The confronting case has had many persons of interest over the years — with more than 1000 information reports recorded across the course of the investigation, and over 300 people having been nominated as potential suspects.

Acting Inspector Hanson said there were still several persons of interest in the case.

“The people of interest that we identified back then, I’ve got to say they still remain persons of interest because we simply haven’t been able to rule them in or rule them out.

“And I realise after such a period of time, people that may not have had any involvement in this crime may feel a bit aggrieved by that. But the reality is, we’re not prepared to rule anything out or anything in until we get a resolution to this.”

Police initially followed a lead suggesting Italian mafia involvement, but Interpol could not find any evidence of organised crime.

The disappearance of German tourist Nancy Grunwaldt two years earlier created rumours a serial killer could be living in the area — but that was eventually also ruled out.

Beaumaris Beach on the idyllic Tasmanian coastline
Beaumaris Beach is on Tasmania’s east coast.(ABC News: Mitch Woolnough)

Closure needed for Cafasso family

How the police handled the crime scene has been widely scrutinised, including in the 2005 coronial report handed down by Donald Jones.

While Mr Jones acknowledged the Tasmania Police Service had “devoted considerable time and resources” to the investigation, he said “some aspects” were “open to criticism especially in the early stages of the investigation”.

These included the non-attendance at the scene by the state forensic pathologist, a delay in attendance of specialist crime scene examiners, the fact that only one suspect footprint at the scene was cast in plaster, and the scene not being documented on video.

Police at the murder site of Victoria Cafasso
A review found fault with several aspects of the initial investigation.(ABC News)

Mike Wicks, a former detective inspector with Tasmania Police, was involved with the case, overseeing a review into the investigation in 1996.

He said these kinds of crimes stayed with you — particularly in a small community like in this town on the east coast.

“You have neighbours looking at neighbours, wondering ‘could it be him?
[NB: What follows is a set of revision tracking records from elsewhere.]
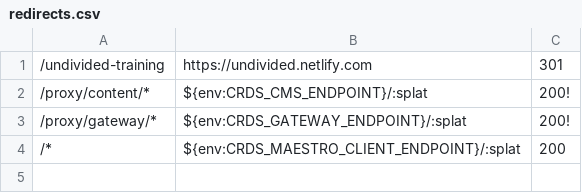
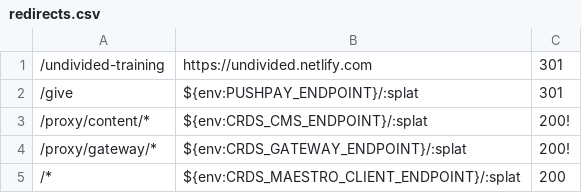
Before and after one commit to crdschurch/crds-net, a CSV file: redirects.csv, drawn as a sheet; the diff names each change by its address in the sheet, - before the commit and + after, or states it on an @@ line.

Commit message:
Update redirects.csv

```diff
--- a/redirects.csv
+++ b/redirects.csv
+row 2: /give | ${env:PUSHPAY_ENDPOINT}/:splat | 301
```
Could it be that one?’ or whatever and that certainly unsettles the local community,” Mr Wicks said.

“It was very difficult, very challenging.

“Many witnesses were re-interviewed and taken back to the scene. There were, at the end of those months that we looked into it, certain persons of interest — but unfortunately, at the end of my tenure in it, we still didn’t have a result as to this horrific crime.”

He said while there were times where it felt like answers might be within reach, ultimately, that didn’t eventuate.

“In reality, it was that we did have suspects and it’s like those old crossword puzzles — there were just those few pieces that wouldn’t come together.

“It’s extremely frustrating, because you’re the ones there that are working not only for Victoria, but especially for her parents. And at the end of the day, when you haven’t got a result for them, it’s very disappointing.”

A blonde woman sits at a table with her chin resting on her fist.
A detective who worked on the case is hopeful new technology may play a part in solving the crime.(Supplied)

Mr Wicks said he remained hopeful that with advances in technology, there may be a breakthrough.

“I certainly hope that it does get closer and that there’s a fruitful resolution for the family. With the technology that has evolved over all these years, there is a much greater possibility of solving this.”

$500,000 reward on offer

Acting Inspector Hanson said, as with all unsolved matters, police were continually reviewing any information they received, and that they remained in irregular contact with Ms Cafasso’s family.

“Victoria’s family deserve closure, and our detectives continue to work to try and provide that,” he said.

“This has obviously had a significant impact on Victoria’s immediate family, and has done for quite some time.

“The important thing is that we know how to contact them … and if there are any significant developments, then we’ll definitely be in touch with them.”

Anyone with information related to the case is urged to contact police or Crime Stoppers.

A $500,000 reward is available for information that leads to a conviction.

Source: ABC News